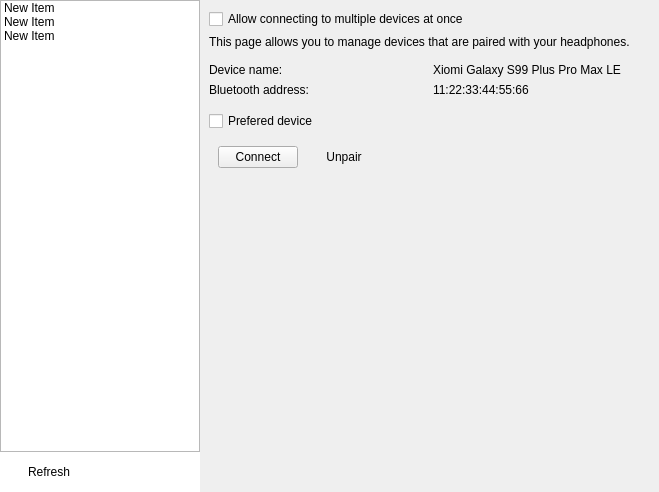
Qt form openfreebuds_qt/designer/dual_connect.ui (melianmiko/OpenFreebuds) before a commit.
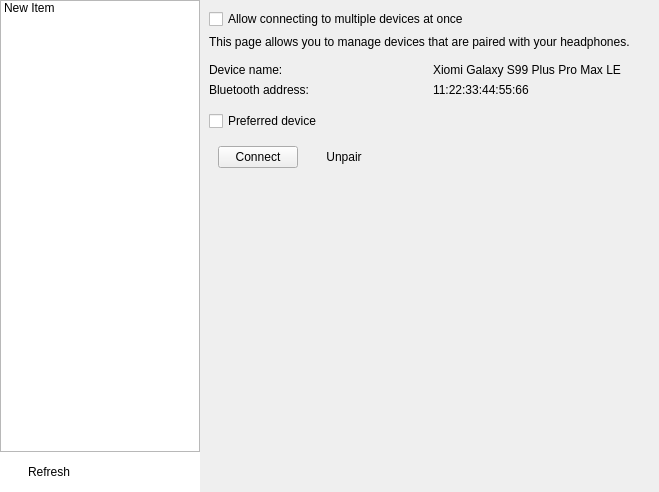
The same form after that commit.

What changed in the file:
```diff
--- a/openfreebuds_qt/designer/dual_connect.ui
+++ b/openfreebuds_qt/designer/dual_connect.ui
@@ -98,17 +98,7 @@
         </property>
         <item>
          <property name="text">
-          <string>New Item</string>
-         </property>
-        </item>
-        <item>
-         <property name="text">
-          <string>New Item</string>
-         </property>
-        </item>
-        <item>
-         <property name="text">
-          <string>New Item</string>
+          <string notr="true">New Item</string>
          </property>
         </item>
        </widget>
@@ -244,7 +234,7 @@
       <item>
        <widget class="QCheckBox" name="current_device_prefered">
         <property name="text">
-         <string>Prefered device</string>
+         <string>Preferred device</string>
         </property>
        </widget>
       </item>
```
Left out of the diff: 6 changed lines with no effect on the pictures.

• • • • • • •

Say how many lines in the entries include the string "name", and write nothing besides that number.

5